Nov 12, 2009 03:56 PM
Next shuttle mission will carry butterflies to space for classroom science experiments
By John Matson
Butterflies on the ISS Space shuttle Atlantis, set to lift off November 16 for the International Space Station, will launch with more than just its six-member astronaut crew onboard. Stowed away in a biological payload module will be larvae of two species of butterfly, whose development students on the ground will track from their classrooms.
For the experiment, formally designated CSI-03, about 100 K–12 schools in the U.S. will receive habitat kits, according to a press release from the University of Colorado at Boulder, where the space-bound payload was developed. Students will be able to observe the butterflies’ metamorphosis up close on Earth and compare their development to the insects in the weightless environs of the space station. (Images of the station’s butterflies will also be posted for public viewing at BioEd Online.)
As for the rest of the 11-day STS-129 mission, Atlantis will deliver a slew of parts to the station as the U.S. seeks to wrap up the station’s construction and retire the space shuttle. After STS-129, only five shuttle missions remain on the launch schedule, all of them to the International Space Station.
This video is called Monarch Butterflies in Mexico.
Painted ladies and other Dutch butterflies: here.
England, November 2009. Work to improve an important butterfly habitat is due to start at Monkwood nature reserve, 5 miles northwest of Worcester: here.

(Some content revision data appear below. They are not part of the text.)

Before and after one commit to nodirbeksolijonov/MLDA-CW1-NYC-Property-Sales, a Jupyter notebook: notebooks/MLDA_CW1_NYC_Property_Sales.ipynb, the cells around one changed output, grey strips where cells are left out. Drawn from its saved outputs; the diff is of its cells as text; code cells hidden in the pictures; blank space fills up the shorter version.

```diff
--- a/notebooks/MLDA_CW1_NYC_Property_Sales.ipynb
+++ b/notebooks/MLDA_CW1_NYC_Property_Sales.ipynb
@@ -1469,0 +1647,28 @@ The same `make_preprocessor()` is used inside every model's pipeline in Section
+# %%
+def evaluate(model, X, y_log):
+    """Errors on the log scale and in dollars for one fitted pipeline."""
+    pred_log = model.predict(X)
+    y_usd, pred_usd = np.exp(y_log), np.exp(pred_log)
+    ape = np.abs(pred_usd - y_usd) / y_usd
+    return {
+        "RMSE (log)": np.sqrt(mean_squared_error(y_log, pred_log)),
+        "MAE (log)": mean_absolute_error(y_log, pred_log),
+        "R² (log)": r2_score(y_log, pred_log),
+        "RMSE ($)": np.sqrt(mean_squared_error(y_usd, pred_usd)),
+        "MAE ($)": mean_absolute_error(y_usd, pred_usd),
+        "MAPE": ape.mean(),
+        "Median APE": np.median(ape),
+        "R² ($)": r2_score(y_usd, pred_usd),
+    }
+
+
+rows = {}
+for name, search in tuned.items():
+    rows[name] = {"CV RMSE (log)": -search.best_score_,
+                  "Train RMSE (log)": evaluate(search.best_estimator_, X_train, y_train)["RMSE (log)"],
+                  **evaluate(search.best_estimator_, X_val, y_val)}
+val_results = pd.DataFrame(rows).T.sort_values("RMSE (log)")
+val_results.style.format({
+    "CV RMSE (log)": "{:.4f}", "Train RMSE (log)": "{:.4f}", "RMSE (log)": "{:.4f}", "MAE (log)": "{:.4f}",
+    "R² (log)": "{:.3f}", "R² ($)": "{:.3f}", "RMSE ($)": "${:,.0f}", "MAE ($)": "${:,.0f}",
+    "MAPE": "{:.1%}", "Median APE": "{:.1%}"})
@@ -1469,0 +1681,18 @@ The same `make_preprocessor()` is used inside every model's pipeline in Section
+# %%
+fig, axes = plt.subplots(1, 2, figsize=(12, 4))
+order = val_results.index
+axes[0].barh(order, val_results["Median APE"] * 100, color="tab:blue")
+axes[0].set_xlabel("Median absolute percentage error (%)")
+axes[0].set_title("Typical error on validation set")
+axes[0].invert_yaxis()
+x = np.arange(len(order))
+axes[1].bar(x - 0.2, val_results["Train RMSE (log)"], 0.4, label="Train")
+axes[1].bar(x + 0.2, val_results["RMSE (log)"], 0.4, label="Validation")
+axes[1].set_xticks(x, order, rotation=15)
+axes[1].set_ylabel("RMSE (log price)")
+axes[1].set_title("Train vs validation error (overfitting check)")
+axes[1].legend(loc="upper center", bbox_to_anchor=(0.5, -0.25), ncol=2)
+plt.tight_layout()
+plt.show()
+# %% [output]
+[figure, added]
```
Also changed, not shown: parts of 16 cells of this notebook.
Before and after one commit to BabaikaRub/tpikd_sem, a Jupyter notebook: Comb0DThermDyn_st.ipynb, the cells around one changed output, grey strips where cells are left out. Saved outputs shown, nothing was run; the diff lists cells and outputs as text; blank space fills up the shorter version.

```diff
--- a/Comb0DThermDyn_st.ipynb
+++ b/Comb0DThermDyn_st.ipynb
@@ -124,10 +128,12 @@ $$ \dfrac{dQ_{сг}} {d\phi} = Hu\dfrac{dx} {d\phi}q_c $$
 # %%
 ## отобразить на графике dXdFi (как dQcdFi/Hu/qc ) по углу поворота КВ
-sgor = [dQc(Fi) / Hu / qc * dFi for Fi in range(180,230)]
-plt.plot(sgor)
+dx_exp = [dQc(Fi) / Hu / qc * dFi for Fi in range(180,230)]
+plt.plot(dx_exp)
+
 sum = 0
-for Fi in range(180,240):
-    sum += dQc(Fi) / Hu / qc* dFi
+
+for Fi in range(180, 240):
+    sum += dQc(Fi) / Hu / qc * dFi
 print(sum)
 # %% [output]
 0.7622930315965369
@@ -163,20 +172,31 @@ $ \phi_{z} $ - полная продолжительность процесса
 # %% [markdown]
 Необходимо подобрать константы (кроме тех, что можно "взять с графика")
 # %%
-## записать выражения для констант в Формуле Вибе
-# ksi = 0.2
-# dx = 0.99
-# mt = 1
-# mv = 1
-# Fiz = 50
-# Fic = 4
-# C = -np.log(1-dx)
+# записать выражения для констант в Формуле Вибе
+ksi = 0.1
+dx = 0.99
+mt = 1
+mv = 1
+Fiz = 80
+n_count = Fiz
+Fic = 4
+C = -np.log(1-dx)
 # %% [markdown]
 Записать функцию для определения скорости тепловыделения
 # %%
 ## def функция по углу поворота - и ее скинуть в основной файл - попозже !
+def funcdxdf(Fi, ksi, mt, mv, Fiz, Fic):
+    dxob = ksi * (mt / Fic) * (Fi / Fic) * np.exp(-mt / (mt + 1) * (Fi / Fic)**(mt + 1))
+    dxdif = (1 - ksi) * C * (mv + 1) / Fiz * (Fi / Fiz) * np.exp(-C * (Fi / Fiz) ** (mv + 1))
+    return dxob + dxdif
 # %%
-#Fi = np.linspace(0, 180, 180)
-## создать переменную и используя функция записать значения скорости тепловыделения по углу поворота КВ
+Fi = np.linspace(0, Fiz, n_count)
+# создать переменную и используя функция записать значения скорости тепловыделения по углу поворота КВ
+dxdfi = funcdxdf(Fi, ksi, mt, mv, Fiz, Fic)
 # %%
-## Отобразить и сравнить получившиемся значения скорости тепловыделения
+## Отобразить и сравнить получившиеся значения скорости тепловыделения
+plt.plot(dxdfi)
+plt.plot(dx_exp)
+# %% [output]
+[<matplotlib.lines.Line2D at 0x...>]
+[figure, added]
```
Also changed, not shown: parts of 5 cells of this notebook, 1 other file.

Dorset dairy farmer spots endangered butterflies on his farm: here.
Costa Rica’s Morpho Butterflies – Color without Pigment: here.